● **ASSIGNMENT**
Please find every line of the listing below where "John" occurs and copy it.
(DATA FOR ANALYSIS begins)
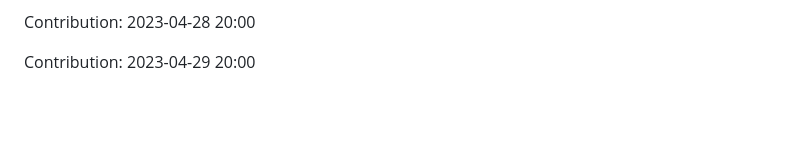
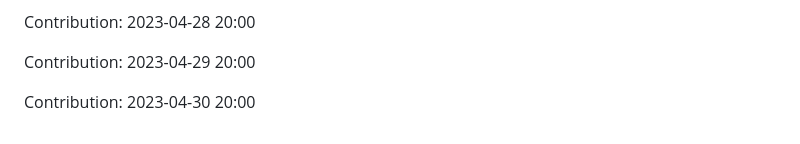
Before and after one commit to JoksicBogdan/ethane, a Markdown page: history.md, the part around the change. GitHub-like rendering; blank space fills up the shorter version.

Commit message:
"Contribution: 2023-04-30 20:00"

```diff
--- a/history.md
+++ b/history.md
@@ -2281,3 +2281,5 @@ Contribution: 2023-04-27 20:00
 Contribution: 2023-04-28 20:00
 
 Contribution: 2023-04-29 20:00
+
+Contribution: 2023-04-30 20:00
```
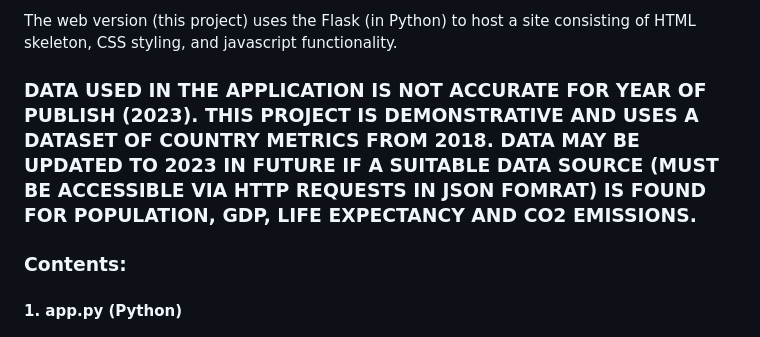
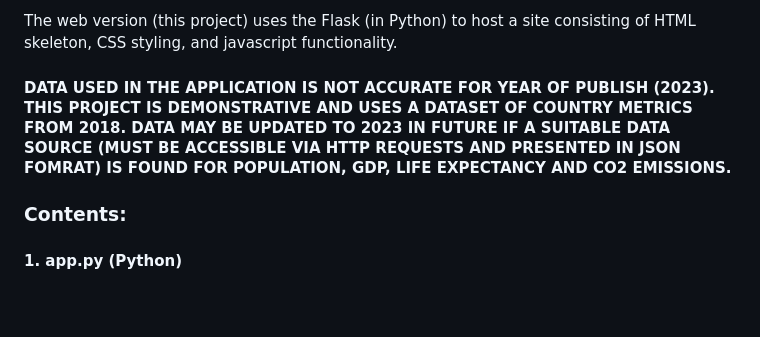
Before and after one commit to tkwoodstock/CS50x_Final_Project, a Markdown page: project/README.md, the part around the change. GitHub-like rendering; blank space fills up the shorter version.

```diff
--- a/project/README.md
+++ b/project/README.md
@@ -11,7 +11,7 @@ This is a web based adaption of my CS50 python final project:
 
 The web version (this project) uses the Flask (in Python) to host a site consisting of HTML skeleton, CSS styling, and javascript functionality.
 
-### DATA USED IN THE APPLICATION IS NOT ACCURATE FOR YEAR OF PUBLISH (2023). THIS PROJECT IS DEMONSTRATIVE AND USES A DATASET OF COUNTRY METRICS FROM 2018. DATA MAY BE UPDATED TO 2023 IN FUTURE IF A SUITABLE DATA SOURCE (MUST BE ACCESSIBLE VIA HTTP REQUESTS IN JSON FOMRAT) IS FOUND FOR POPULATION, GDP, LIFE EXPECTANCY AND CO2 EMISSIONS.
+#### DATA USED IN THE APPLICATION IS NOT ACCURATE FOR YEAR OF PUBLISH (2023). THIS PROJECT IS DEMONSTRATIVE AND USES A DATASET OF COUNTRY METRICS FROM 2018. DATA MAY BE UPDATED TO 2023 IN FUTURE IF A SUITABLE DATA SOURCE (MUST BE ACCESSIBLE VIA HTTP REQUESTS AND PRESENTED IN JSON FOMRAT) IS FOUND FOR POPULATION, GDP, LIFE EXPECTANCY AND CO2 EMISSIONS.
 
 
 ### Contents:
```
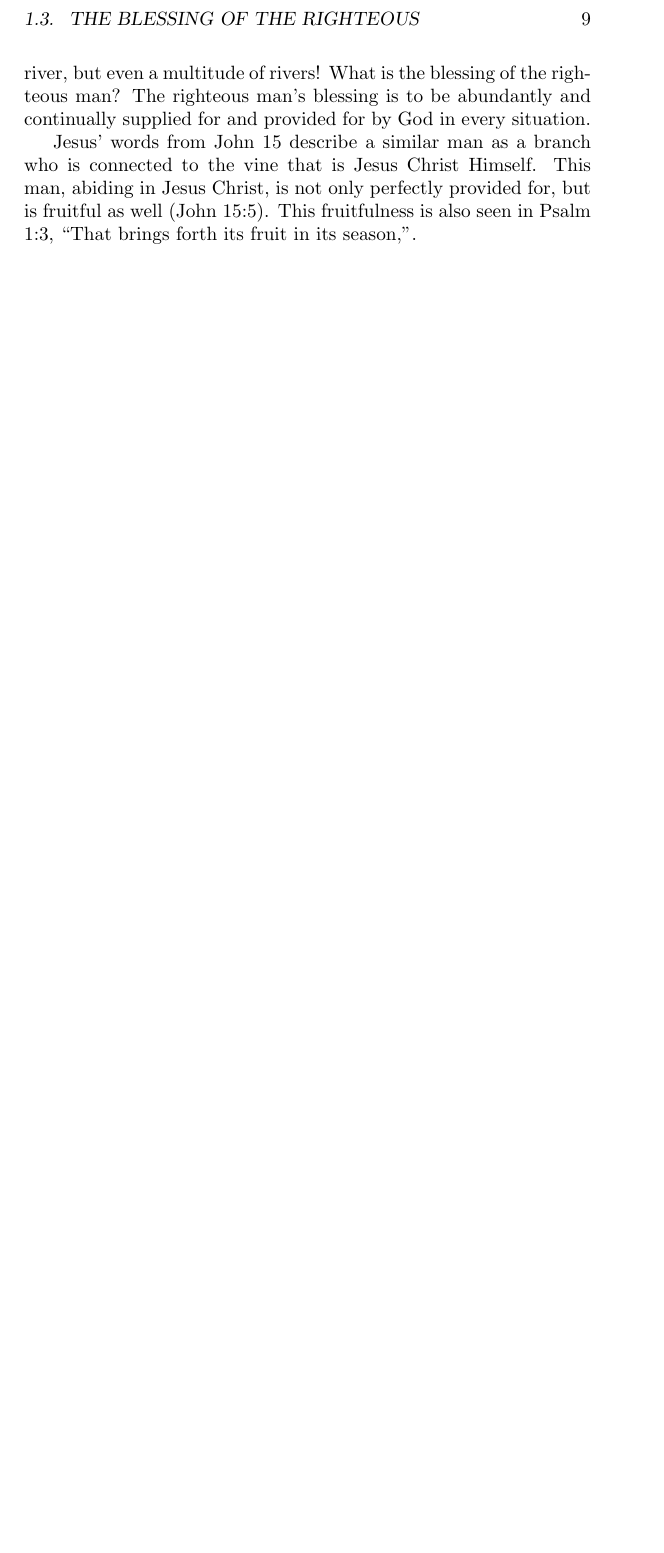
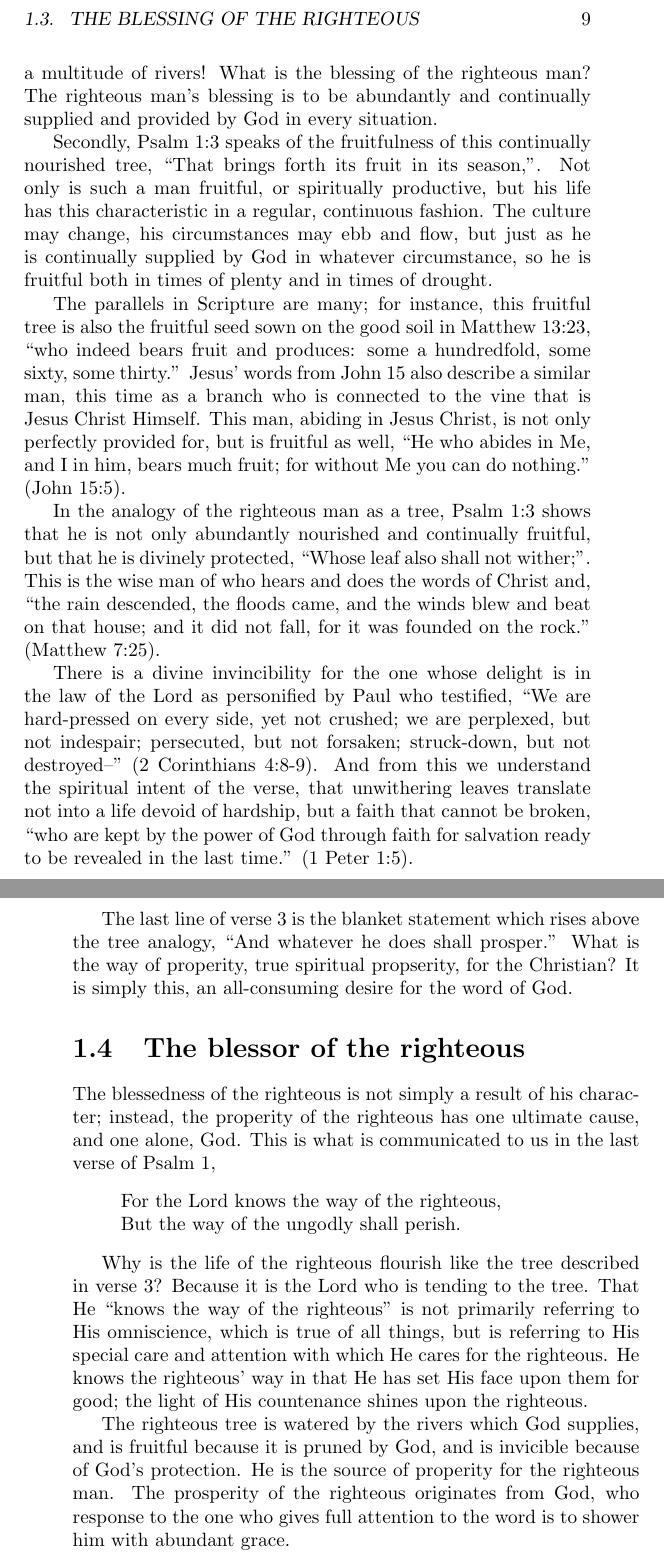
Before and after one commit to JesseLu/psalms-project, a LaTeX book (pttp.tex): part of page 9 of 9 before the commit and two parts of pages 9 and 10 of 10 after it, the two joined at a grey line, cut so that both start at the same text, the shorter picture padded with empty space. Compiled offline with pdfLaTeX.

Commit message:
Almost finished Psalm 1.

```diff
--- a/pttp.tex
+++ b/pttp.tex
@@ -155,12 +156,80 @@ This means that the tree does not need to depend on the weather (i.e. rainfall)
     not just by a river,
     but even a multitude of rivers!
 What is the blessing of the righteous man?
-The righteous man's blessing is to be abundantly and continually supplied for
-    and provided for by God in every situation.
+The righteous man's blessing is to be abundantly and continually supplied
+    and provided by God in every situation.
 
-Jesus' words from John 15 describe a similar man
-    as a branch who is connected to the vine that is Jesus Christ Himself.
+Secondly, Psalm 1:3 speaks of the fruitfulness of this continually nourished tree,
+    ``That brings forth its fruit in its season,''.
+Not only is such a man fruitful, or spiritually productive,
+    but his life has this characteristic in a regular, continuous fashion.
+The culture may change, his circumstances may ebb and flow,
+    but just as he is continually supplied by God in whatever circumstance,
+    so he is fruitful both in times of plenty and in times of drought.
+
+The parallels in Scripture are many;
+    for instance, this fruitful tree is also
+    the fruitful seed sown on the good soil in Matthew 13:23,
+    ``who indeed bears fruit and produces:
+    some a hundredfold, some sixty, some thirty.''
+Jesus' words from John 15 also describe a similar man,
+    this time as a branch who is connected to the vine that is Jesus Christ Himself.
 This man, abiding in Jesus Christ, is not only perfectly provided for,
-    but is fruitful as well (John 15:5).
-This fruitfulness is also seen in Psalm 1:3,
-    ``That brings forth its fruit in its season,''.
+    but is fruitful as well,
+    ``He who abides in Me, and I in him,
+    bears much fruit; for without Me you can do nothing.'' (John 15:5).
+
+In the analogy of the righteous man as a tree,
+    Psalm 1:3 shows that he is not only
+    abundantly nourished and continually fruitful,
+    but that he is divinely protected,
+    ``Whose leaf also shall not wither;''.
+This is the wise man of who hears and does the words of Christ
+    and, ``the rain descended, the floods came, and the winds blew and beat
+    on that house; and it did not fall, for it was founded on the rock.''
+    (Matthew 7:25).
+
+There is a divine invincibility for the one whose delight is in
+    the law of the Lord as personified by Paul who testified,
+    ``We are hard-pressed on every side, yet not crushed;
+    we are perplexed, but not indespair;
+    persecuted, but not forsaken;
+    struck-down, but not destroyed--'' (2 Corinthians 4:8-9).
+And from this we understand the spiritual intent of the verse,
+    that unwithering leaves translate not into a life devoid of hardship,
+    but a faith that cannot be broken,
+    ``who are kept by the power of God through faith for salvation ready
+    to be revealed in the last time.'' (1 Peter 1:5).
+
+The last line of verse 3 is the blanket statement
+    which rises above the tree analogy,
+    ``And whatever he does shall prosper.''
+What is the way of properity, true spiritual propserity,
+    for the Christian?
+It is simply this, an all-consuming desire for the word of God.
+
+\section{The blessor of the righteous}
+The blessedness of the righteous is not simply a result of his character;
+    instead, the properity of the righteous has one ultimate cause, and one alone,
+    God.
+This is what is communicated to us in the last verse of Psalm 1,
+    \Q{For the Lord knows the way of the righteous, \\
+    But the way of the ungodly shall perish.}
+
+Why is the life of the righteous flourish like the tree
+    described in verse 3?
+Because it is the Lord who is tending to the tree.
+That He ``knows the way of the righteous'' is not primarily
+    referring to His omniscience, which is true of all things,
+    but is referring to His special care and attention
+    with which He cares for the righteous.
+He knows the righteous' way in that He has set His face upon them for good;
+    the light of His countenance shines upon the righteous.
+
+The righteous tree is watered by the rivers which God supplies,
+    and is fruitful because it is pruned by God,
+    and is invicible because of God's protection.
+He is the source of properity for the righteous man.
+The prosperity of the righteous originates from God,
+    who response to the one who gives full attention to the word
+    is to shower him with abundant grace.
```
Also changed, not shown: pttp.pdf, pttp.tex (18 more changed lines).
(DATA FOR ANALYSIS ends)
● **TASK ANSWER**
-Jesus' words from John 15 describe a similar man
+Jesus' words from John 15 also describe a similar man,
-    but is fruitful as well (John 15:5).
+    bears much fruit; for without Me you can do nothing.'' (John 15:5).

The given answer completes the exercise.